Legacy ERP purchases involve large upfront capital costs with incremental increases as companies add users and modules. Added to that is an annual maintenance cost, typically 20-30% of the total value of the software which increases as the number of user licenses and modules increase. This means companies pay double for the software in four years or less – once up front and again in annual maintenance costs.
Then there is IT support headcount (database administrators, IT support), consultants for customizing software, IT infrastructure and equipment upgrades, rack space, power and cooling. IT has to provide redundant servers (backed up and upgraded regularly), install bugs and patches, and maintain software version control.
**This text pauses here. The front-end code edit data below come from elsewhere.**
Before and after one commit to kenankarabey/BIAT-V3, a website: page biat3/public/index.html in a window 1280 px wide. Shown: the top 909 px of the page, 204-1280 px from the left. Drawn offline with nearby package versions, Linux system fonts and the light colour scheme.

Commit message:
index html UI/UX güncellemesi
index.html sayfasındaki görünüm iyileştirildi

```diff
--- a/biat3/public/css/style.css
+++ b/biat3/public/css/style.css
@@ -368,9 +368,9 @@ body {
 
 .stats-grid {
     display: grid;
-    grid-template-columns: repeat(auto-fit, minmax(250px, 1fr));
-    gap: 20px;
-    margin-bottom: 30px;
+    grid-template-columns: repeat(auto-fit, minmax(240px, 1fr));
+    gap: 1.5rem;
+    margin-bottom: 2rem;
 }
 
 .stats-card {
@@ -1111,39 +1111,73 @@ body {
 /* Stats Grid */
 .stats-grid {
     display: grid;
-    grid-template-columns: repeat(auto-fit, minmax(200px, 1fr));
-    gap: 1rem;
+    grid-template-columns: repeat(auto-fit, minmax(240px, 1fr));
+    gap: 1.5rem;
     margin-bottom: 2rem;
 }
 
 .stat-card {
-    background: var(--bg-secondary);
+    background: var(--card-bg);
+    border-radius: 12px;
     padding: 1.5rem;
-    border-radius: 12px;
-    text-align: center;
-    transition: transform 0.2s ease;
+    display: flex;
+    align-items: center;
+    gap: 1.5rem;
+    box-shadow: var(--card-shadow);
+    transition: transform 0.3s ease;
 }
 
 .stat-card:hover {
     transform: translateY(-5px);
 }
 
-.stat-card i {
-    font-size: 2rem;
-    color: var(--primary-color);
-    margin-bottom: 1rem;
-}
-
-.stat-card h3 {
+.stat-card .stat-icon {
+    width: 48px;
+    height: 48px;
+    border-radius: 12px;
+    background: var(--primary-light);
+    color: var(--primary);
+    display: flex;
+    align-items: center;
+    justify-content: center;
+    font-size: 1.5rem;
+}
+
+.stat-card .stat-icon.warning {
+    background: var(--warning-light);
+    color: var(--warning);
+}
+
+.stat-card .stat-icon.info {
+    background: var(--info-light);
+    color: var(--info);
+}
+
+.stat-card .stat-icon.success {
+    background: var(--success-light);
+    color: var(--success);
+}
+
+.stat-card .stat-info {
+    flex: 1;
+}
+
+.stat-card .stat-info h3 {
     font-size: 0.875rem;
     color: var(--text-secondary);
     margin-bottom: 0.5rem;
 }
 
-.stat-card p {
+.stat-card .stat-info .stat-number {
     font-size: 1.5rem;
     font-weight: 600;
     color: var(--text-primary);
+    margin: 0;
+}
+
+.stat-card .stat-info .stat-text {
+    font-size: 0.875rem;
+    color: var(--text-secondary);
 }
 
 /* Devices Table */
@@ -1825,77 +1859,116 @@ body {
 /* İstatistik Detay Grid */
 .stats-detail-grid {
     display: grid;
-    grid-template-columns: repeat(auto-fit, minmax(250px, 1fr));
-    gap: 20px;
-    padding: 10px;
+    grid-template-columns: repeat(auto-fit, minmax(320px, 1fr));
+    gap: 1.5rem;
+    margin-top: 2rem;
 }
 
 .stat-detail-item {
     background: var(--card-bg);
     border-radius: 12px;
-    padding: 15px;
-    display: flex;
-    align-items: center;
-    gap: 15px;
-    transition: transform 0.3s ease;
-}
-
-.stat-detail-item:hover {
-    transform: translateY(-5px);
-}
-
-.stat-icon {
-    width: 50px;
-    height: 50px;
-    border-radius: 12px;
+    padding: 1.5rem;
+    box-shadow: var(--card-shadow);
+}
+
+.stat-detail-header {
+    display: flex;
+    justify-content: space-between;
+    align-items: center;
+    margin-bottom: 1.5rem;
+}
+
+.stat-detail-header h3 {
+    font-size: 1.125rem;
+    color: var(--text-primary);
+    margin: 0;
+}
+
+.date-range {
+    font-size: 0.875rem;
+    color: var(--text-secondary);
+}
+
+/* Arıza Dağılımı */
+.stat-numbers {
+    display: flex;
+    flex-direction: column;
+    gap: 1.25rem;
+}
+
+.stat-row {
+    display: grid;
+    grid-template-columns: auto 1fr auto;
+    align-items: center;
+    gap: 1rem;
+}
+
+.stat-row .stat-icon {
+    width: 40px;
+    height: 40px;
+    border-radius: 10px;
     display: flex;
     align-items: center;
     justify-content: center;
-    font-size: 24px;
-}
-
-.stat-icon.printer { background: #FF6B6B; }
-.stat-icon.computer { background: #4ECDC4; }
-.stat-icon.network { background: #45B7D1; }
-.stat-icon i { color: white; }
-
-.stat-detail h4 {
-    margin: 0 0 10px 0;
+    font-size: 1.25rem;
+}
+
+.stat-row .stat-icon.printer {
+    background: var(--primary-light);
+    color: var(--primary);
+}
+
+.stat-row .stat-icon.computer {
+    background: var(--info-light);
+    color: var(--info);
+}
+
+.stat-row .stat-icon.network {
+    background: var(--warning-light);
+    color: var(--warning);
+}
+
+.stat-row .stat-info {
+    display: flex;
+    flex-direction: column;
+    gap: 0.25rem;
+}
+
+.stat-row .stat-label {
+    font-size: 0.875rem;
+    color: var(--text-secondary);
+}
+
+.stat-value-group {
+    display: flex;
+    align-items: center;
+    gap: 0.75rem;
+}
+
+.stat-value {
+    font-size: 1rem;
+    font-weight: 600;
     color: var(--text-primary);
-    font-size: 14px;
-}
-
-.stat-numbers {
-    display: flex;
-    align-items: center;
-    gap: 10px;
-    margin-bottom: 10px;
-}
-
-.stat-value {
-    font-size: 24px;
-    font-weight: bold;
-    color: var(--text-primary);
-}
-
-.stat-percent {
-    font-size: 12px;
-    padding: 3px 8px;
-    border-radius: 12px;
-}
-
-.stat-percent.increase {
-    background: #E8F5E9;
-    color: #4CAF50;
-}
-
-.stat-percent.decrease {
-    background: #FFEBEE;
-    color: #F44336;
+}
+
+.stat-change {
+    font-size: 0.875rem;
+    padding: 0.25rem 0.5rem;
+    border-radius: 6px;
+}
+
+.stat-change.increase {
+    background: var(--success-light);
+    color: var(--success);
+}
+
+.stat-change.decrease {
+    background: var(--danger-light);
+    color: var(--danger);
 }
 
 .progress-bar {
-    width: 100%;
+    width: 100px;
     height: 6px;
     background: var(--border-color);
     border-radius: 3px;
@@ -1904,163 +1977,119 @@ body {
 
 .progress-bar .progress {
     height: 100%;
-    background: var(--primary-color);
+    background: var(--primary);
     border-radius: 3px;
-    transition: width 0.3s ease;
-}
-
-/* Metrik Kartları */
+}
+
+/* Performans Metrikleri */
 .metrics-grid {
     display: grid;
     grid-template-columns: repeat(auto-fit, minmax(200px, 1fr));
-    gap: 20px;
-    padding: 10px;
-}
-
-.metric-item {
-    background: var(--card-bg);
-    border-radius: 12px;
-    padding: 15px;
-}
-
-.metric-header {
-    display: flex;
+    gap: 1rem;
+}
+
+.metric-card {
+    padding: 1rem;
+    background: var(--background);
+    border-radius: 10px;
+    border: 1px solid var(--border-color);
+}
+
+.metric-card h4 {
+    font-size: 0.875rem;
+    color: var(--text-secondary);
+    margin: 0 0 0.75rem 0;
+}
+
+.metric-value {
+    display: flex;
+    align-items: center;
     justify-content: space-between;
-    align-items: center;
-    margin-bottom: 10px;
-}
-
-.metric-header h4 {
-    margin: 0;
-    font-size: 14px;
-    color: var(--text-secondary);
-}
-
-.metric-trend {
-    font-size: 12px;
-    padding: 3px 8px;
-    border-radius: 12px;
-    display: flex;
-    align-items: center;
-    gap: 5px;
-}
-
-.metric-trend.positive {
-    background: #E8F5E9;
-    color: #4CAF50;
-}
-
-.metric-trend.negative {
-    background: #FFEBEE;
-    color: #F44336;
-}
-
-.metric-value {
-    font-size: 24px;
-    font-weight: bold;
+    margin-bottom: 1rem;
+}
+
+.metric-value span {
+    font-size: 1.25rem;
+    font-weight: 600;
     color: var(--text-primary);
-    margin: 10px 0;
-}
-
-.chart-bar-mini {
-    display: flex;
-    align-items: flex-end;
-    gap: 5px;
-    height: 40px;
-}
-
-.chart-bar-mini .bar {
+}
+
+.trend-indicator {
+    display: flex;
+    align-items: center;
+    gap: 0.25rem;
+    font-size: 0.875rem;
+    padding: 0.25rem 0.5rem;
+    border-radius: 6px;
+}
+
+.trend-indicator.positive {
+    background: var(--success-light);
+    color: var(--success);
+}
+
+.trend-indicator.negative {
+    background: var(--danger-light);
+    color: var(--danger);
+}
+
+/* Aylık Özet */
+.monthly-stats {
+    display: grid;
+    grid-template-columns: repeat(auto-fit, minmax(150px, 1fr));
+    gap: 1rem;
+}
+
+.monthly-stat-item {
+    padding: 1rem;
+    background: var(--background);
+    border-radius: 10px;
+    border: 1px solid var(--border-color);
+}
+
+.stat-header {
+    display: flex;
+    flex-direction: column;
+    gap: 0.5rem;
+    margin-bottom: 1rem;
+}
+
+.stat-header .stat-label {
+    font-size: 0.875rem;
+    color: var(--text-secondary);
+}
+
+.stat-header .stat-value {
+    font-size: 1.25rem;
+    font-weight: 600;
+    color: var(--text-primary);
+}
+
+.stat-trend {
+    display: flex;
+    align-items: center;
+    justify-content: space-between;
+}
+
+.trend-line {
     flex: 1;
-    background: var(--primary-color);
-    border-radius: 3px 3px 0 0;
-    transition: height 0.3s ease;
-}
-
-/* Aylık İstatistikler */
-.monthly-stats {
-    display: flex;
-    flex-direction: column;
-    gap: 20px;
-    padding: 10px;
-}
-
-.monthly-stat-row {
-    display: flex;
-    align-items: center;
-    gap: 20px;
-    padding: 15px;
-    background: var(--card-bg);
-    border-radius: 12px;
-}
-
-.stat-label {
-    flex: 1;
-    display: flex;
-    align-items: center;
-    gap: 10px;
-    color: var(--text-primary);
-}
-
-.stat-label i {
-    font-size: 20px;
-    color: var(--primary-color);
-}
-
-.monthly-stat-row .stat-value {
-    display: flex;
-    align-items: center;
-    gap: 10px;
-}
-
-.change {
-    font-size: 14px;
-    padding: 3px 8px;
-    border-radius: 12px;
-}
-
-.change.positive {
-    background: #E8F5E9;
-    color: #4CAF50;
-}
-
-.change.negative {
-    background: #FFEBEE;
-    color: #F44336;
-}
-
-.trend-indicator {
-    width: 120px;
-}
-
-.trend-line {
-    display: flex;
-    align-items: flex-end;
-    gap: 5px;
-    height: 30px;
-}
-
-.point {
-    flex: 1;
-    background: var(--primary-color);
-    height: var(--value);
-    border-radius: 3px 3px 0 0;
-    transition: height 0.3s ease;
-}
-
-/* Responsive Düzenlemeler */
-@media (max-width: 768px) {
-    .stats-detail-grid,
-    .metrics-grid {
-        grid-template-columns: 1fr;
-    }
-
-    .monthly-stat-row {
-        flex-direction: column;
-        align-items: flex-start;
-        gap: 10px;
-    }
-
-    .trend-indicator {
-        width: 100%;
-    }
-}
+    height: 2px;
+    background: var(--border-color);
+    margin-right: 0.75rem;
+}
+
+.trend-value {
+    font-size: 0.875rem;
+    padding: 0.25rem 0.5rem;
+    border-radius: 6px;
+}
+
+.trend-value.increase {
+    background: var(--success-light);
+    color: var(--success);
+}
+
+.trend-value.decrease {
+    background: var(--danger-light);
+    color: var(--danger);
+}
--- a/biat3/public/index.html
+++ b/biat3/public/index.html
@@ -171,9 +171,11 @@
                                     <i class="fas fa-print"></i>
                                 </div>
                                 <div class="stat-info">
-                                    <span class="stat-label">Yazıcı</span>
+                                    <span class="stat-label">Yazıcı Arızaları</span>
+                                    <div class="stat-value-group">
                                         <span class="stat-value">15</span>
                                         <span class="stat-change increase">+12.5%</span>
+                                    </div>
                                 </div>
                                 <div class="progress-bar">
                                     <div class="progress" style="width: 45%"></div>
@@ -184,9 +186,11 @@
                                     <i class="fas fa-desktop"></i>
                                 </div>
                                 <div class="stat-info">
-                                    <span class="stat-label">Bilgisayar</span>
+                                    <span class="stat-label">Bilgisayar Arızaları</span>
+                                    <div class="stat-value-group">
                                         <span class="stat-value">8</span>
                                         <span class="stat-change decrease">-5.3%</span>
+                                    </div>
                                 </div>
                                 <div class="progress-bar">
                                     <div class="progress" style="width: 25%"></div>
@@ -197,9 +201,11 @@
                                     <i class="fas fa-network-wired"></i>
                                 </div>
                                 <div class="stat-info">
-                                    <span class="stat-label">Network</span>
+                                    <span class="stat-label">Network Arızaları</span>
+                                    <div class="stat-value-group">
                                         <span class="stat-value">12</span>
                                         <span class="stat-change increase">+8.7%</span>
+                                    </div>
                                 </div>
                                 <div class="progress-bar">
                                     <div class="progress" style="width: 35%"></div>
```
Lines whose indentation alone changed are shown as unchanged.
Upgrades take weeks if not months of planning, overtime, weekends, around the clock support, and downtime workarounds. Think of the costs involved in salaries and time away from peoples’ primary jobs, which legacy software vendors conveniently avoid in their TCO analysis. Multiply this cost and complexity by the number of locations requiring an upgrade.
Cloud ERP delivers a totally different model, eliminating the headaches of the past. Versionless (always current), subscription-based cloud ERP software includes all hardware and software maintenance, scale, data and system redundancy, transparent feature additions and uptime SLAs (Plex offers 99.9% reliability, for example). Plex uniquely includes unlimited users, enabling customers to add their partners, customers and additional employees at no added cost.
Companies neglect to consider opportunity costs – in this case the lost value when choosing legacy ERP over cloud ERP. Software loses value if it’s not routinely upgraded, and most manufacturers don’t upgrade with every new release, falling behind a few revisions. They miss out on any new features until that next upgrade, which could be years down the road.
Modern manufacturing also drives increasing amounts of data, which needs analysis in order to add value. Technical business and data analyst skills are in high demand, but manufacturers running legacy ERP are stuck spending most of their IT headcount budget on infrastructure and software support and maintenance, missing an opportunity to drive meaningful data-driven changes.
Native cloud ERP is versionless, adding constant value with real-time enhancements which manufacturers use immediately. Cloud ERP frees technical resources for use in more strategic data and business analyst roles, creating new processes and driving efficiencies. In fact, a recent Mint Jutras report showed that 93% of Plex customers do just that after moving to cloud ERP, redeploying staff to needed strategic positions. With no upgrades and no ERP hardware or software maintenance to manage, cloud ERP customers focus more resources on manufacturing and driving results.
One last benefit rarely accounted for. When all customers run on a single software version, they freely share best practices and tools through user communities which other customer can implement, gaining value from one another. Legacy ERP users often run many different software versions, often within the same company, limiting the ability to implement shared practices and tools.
When you think about your next ERP decision, make sure to weigh all costs – both obvious and hidden – before making a decision. Make sure each vendor accounts for all of the above in providing an accurate comparison.
Please also see our post, Debunking Cloud Myths – Security and Reliability.